position very long because of her.

I mean... Well...

Gee, the minute he lets her
out of his sight,

she just goes right out
and steals things.

She can't help it,
of course,

but it must be awfully
nerve-wracking for him.

Think of the strain
he must live under,

never knowing when
the blow will fall again.

It's a wonder
that he hasn't killed her.

People simply
don't go around

murdering each other
so easily, my love.

Except in your stories.

They also don't take quite as
many silver cigarette lighters

as you might think.

Hmm. Well,
I'd just like to know

what happened to that silver
cigarette lighter, then.

Why don't you try
the direct approach?

Why don't you ask Mrs.
Blanchard if she took it?

Don't be silly, darling.

You just can't go around

asking people personal
questions like that.

it didn't work, anyway.

If that's for me,
I'm asleep.



That was the police.

They've just found
a woman's body.

They say she was around 30
and a brunette.

It must be Mrs. Blanchard.

I don't believe it.

It's down at the morgue, and I
have to go down and identify it.

She was hit over the head
and thrown over a cliff.

Oh, I really feel

It must have been
that silver lighter

that finally
broke the camel's back.

What camel?

Mr. Blanchard.

When he discovered that
his wife had stolen again,

I guess he just went
berserk and murdered...


you don't think that he
really did murder her?

Of course not, darling. Now, it's
got to have been somebody else.

She was so nice.

I'll just never
forgive myself for this.

What has it got to do
with you?

I was so suspicious

I was always
inventing things.

It's almost as though I made
it happen. Don't you see?

No, I don't see.

I'm going down to the morgue
and settle this right now.

No, John.

I started it,
and I'm gonna finish it.

It works now.
I had Charles fix it.

He's awfully good at that sort of
thing, although he hates to admit it.

This concludes our show.

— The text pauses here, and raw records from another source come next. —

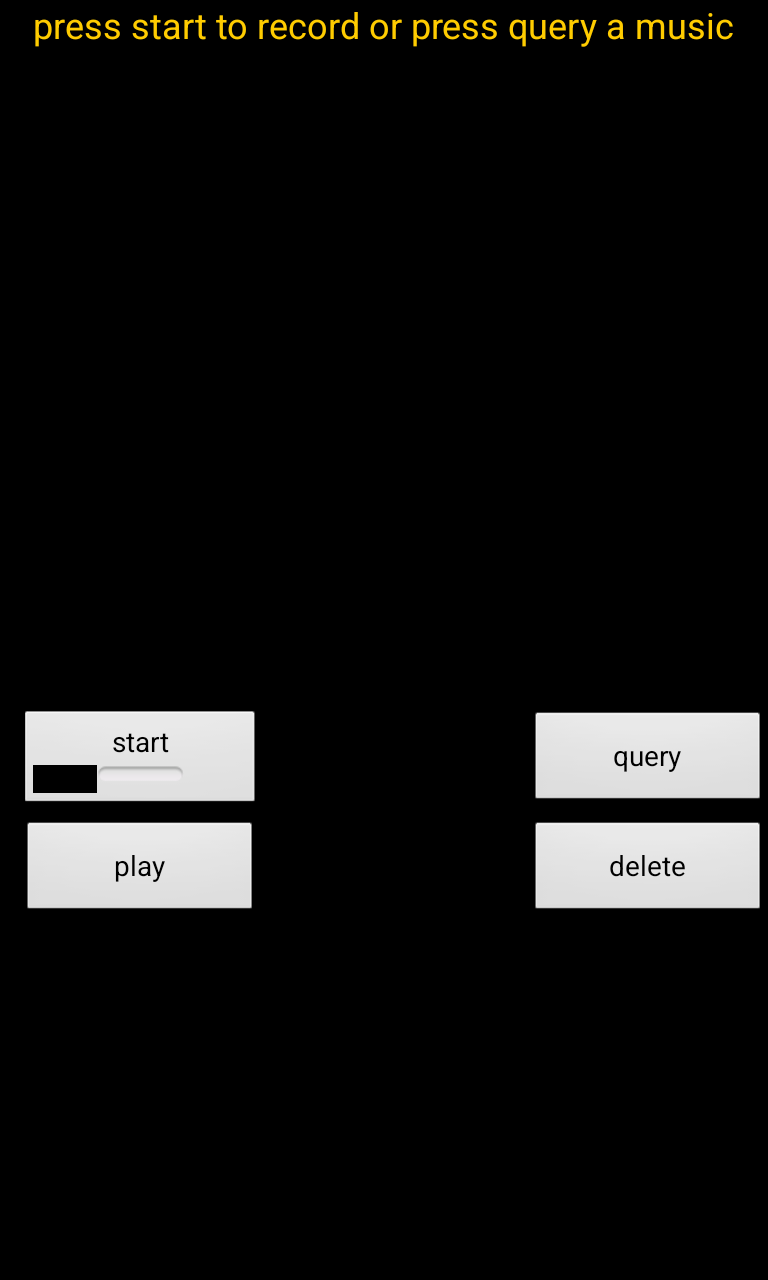
Repository: FreyrChen/tucan_Linux_practice
Layout: 4_Android_program/MusicIdentify/res/layout/activity_main.xml
An editor plug-in stored every save of this project. The layout is shown before and after the next save, followed by the edit.
It is drawn on a 768 x 1280 px phone screen (xhdpi) without system bars, with theme AppTheme; the app's code is not run.

Above is the layout before, as saved 2013-05-30 09:06:36.

### 4_Android_program/MusicIdentify/res/layout/activity_main.xml
<RelativeLayout xmlns:android="http://schemas.android.com/apk/res/android"
    xmlns:tools="http://schemas.android.com/tools"
    android:layout_width="match_parent"
    android:layout_height="match_parent"
    android:background="#000000"
    tools:context=".MainActivity" >

    <TextView
        android:id="@+id/info_text"
        android:layout_width="wrap_content"
        android:layout_height="350dp"
        android:layout_centerHorizontal="true"
        android:textSize="18sp"
        android:text="@string/init_text"
        android:background="#00FF0000"
	    android:textColor="#FFCC00"
    />

     <ToggleButton
		android:id="@+id/start_button"
		android:textOn="@string/stop"
		android:textOff="@string/start"
	 	android:layout_width="120dp"
	 	android:layout_height="50dp"
	    android:layout_alignParentLeft="true"
	    android:layout_marginTop="5dp"
	    android:layout_marginLeft="10dp"
	    android:layout_below="@+id/info_text"
 	/>

    <Button
	 	android:id="@+id/query_button"
	 	android:layout_width="120dp"
	 	android:layout_height="50dp"
	 	android:text="@string/query"
	    android:layout_marginTop="5dp"
	    android:layout_marginLeft="10dp"
	    android:layout_alignParentRight="true"
	    android:layout_below="@+id/info_text"
 	/>

    <Button
	 	android:id="@+id/play_button"
		android:text="@string/play"
	 	android:layout_width="120dp"
	 	android:layout_height="50dp"
	    android:layout_alignParentLeft="true"
	    android:layout_marginTop="5dp"
	    android:layout_marginLeft="10dp"
	    android:layout_below="@+id/start_button"
 	/>


    <Button
	 	android:id="@+id/delete_button"
	 	android:layout_width="120dp"
	 	android:layout_height="50dp"
	 	android:text="@string/delete"
	    android:layout_marginTop="5dp"
	    android:layout_marginLeft="10dp"
	    android:layout_alignParentRight="true"
	    android:layout_below="@+id/query_button"
 	/>





</RelativeLayout>

### 4_Android_program/MusicIdentify/res/values/strings.xml
<?xml version="1.0" encoding="utf-8"?>
<resources>

    <string name="app_name">MusicIdentify</string>
    <string name="init_text">press start to record or press query a music</string>
    <string name="menu_settings">Settings</string>
    <string name="start">start</string>
    <string name="stop">stop</string>
    <string name="play">play</string>
    <string name="query">query</string>
    <string name="delete">delete</string>


</resources>

Loaded but not shown: 4_Android_program/MusicIdentify/res/values/styles.xml (common file)

After the next save:
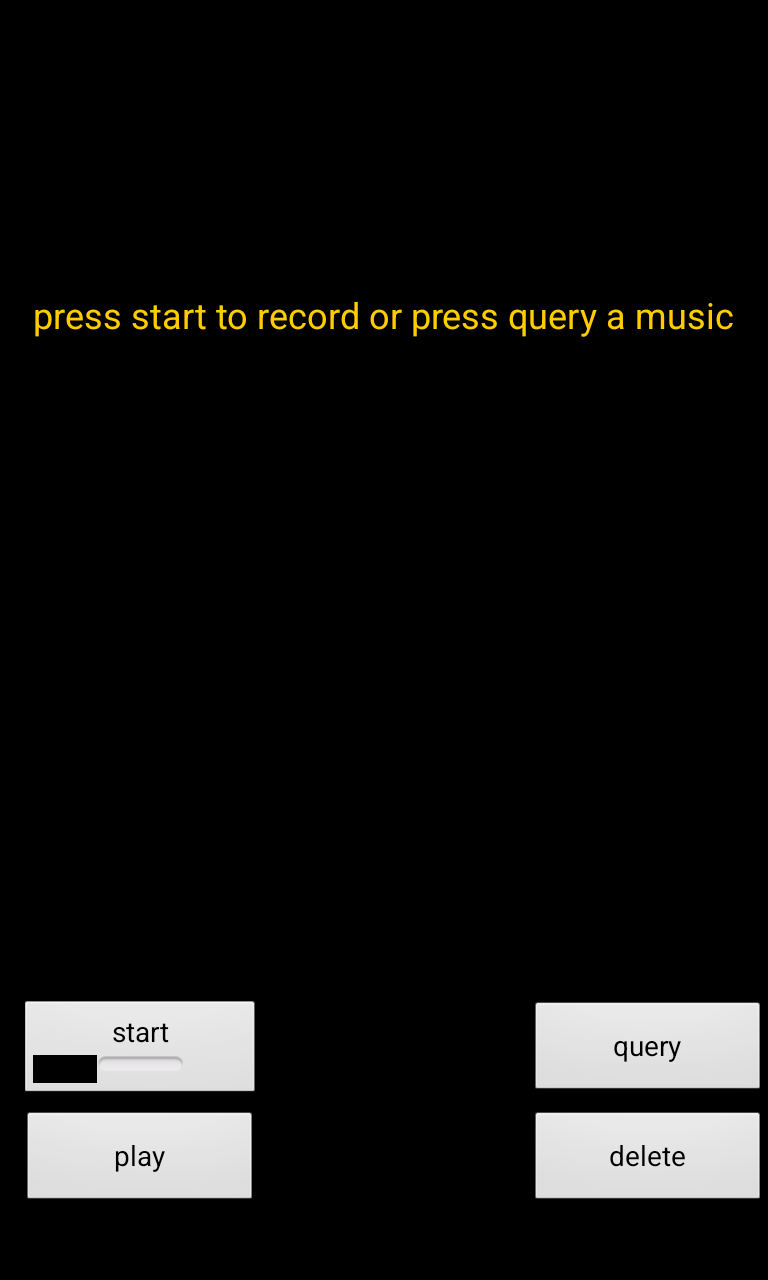
Saved 3 min 26 s later.
--- a/4_Android_program/MusicIdentify/res/layout/activity_main.xml
+++ b/4_Android_program/MusicIdentify/res/layout/activity_main.xml
@@ -10,6 +10,7 @@
         android:layout_width="wrap_content"
         android:layout_height="350dp"
         android:layout_centerHorizontal="true"
+        android:layout_centerVertical="true"
         android:textSize="18sp"
         android:text="@string/init_text"
         android:background="#00FF0000"

After the 2 saves that followed:
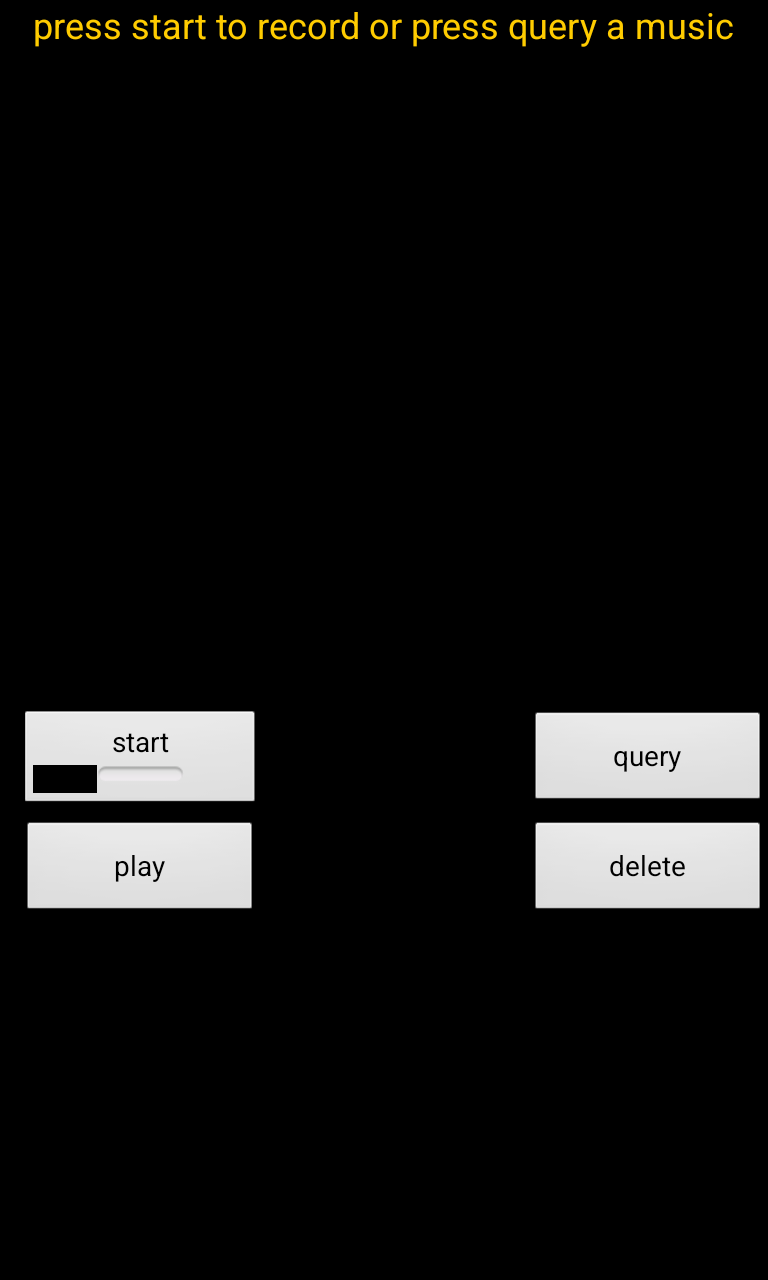
The 2 saves are shown as one change because 1 did not build or start.
The last was saved 38 s later.
--- a/4_Android_program/MusicIdentify/res/layout/activity_main.xml
+++ b/4_Android_program/MusicIdentify/res/layout/activity_main.xml
@@ -10,7 +10,6 @@
         android:layout_width="wrap_content"
         android:layout_height="350dp"
         android:layout_centerHorizontal="true"
-        android:layout_centerVertical="true"
         android:textSize="18sp"
         android:text="@string/init_text"
         android:background="#00FF0000"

Now, if you'll excuse me,

I must hurry off
to a little social affair.

A dear friend
is guest of honor.

It's a stoning.

I wouldn't miss it
for the world.

Good night.